Source: CBC.ca | Comments (9)


Recent comments on this story
Comment icon #1 Posted by papageorge1 4 years ago
it's about the movement of Venus. I just have to wonder if there aren't significances in that lost to out modern science
Comment icon #2 Posted by skliss 4 years ago
I think I read somewhere once that several early cultures were obsessed with Venus because at the time it was one if the brjggest stars in the sky. I can't remember if they were all close to or below the equator cultures.
Comment icon #3 Posted by pallidin 4 years ago
Great find! Nice to have something to add to our historical record of past cultures.
Comment icon #4 Posted by Setton 4 years ago
Still is. In a clear night you can often see it at the right time of year. 
Comment icon #5 Posted by Tatetopa 4 years ago
Venus is pretty special because of its brightness and its position near the sun.  It has been called both the Morning Star and the Evening Star because during our orbits around the sun, Venus can appear in the morning and later in the year, it appears in the evening.    Its a pretty singular object in the sky.  If you want to see Mercury, you really have to look hard and at the right time.  It is close to the sun, and not very bright.  The outer planets don't have the same behavior as seen from earth.    
Comment icon #6 Posted by Calibeliever 4 years ago
Planets are "special" because they don't move the same way other stars do, which must have been very puzzling to early astronomers. In fact planet literally means wanderer in Greek. Venus is especially so for two reasons: one it is relatively close so it is very bright compared to most other objects, and two, it is inside our orbit around the sun so it is visible much more often than other planets (yes mercury is too but it is usually much dimmer). When it is seen rising or setting with the sun we call it the morning/evening star. 
Comment icon #7 Posted by Calibeliever 4 years ago
Apologies to Tatetopa for nearly duplicating your post. I didn't read far enough down before posting myself.
Comment icon #8 Posted by jaylemurph 4 years ago
Nothing like a little rampant, unsupported speculation. --Jaylemurph
Comment icon #9 Posted by papageorge1 4 years ago
Nothing like the 'Shhh' librarian to any thought outside  the box --PapaG
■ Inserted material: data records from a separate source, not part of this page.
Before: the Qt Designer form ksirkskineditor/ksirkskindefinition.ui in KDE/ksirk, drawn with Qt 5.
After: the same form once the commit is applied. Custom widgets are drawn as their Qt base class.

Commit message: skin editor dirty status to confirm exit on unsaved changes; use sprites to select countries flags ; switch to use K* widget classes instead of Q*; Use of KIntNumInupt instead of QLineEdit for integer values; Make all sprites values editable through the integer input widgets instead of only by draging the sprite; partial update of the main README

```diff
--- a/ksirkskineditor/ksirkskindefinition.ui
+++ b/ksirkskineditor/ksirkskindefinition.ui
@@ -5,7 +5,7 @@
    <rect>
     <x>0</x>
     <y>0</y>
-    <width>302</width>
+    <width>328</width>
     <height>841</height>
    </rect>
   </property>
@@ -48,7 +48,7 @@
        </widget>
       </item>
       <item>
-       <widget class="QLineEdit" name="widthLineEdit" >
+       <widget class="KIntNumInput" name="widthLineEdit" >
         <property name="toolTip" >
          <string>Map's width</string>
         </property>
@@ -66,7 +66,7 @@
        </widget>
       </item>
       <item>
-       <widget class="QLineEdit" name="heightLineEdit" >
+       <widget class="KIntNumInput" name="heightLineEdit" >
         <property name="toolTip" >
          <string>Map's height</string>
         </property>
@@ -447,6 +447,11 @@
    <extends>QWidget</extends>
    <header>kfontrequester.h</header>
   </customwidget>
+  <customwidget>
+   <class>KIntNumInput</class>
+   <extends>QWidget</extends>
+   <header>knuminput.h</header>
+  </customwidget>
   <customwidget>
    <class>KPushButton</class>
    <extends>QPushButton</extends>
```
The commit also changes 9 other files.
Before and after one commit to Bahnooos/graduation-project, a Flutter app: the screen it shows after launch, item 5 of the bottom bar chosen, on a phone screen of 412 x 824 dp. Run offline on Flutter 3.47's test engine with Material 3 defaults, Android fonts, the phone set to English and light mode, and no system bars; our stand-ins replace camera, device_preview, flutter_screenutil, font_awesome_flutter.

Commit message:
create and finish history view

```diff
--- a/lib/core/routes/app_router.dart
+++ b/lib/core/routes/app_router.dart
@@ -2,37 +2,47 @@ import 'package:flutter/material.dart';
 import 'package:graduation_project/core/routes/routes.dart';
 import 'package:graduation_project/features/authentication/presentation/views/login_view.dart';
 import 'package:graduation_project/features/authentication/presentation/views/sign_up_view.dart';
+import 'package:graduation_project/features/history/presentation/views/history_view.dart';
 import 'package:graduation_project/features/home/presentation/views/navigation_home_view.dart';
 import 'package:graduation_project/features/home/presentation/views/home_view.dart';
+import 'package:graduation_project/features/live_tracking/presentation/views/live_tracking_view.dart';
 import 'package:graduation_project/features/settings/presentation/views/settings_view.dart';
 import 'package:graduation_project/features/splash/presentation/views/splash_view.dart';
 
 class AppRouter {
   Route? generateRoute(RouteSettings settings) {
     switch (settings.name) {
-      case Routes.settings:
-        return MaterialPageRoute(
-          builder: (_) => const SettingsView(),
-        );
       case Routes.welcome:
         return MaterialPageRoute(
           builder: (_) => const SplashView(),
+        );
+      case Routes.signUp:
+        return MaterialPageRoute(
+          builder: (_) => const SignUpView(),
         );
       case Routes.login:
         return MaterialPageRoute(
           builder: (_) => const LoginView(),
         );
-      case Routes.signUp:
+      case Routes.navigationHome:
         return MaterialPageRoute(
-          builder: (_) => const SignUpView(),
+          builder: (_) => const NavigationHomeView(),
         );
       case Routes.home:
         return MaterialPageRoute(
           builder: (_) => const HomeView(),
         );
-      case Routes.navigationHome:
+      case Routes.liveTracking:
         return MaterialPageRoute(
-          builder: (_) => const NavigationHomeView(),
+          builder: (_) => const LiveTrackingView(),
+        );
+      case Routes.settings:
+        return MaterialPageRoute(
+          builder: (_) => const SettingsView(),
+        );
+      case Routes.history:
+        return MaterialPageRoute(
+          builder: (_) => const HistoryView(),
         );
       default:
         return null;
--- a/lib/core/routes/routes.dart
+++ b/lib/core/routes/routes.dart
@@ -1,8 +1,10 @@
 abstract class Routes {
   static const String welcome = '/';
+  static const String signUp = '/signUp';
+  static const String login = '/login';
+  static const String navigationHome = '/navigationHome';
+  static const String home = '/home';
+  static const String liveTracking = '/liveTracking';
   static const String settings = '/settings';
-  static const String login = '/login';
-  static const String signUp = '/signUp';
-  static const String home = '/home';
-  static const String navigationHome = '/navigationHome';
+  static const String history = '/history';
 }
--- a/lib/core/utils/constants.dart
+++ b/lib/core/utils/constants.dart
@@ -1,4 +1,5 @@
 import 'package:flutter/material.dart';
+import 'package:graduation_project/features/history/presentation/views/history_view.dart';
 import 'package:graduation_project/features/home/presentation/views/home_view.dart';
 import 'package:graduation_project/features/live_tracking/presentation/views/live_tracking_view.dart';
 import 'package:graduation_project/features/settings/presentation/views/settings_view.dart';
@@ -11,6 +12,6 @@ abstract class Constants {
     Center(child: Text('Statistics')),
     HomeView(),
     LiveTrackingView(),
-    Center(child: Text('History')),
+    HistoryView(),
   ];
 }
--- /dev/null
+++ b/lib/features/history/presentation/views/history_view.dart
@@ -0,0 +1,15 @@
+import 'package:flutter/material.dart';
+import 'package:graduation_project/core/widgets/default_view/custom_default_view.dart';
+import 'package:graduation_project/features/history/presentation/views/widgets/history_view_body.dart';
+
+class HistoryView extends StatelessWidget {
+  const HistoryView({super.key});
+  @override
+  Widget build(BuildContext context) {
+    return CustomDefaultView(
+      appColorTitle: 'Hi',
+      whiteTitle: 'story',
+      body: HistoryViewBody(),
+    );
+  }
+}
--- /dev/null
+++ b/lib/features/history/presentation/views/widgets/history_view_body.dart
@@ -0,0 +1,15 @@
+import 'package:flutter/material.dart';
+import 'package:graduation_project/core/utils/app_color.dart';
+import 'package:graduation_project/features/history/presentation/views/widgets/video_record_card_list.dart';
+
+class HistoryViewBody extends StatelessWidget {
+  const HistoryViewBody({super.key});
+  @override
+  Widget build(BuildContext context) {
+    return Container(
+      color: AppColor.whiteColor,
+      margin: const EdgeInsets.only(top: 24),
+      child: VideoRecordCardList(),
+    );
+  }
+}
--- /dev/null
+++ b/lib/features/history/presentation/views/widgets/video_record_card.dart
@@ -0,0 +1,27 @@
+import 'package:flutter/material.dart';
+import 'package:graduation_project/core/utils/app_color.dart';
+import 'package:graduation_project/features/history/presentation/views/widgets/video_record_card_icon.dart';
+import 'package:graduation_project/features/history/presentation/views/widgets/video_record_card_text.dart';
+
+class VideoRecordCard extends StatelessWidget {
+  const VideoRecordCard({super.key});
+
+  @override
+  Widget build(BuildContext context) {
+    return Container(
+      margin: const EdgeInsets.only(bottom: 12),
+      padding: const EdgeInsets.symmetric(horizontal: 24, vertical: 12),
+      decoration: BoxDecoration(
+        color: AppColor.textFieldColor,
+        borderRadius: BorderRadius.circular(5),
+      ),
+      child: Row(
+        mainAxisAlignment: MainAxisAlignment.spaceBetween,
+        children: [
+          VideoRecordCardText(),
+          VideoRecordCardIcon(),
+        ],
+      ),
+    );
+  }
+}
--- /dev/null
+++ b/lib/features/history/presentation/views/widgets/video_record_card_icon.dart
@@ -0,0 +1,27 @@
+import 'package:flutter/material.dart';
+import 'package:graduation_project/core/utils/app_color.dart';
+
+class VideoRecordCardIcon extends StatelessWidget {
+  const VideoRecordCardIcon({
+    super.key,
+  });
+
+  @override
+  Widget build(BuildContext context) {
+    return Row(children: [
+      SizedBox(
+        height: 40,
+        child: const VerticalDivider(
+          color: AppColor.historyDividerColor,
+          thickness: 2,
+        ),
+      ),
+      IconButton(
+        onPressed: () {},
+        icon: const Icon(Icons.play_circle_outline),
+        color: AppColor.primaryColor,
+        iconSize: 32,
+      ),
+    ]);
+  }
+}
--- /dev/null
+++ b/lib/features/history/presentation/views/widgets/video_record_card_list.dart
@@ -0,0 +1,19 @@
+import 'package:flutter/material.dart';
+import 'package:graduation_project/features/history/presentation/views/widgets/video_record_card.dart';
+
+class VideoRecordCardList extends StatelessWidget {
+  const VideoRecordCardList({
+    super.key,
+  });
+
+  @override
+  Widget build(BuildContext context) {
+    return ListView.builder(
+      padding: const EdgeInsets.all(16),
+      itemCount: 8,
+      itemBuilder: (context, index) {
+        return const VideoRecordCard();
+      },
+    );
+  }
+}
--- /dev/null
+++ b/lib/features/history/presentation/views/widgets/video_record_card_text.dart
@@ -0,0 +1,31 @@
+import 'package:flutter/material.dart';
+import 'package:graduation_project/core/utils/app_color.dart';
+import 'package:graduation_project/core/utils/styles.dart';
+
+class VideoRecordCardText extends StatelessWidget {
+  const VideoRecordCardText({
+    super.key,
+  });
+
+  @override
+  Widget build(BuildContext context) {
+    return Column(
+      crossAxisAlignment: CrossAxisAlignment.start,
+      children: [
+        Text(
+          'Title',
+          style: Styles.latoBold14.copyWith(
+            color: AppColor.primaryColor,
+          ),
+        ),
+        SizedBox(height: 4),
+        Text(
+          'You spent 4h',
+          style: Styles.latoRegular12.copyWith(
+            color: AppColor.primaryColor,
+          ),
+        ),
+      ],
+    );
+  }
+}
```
Please Login or Register to post a comment.


 Total Posts: 7,267,571    Topics: 298,928    Members: 197,020

 Not a member yet ? Click here to join - registration is free and only takes a moment!
Recent news and articles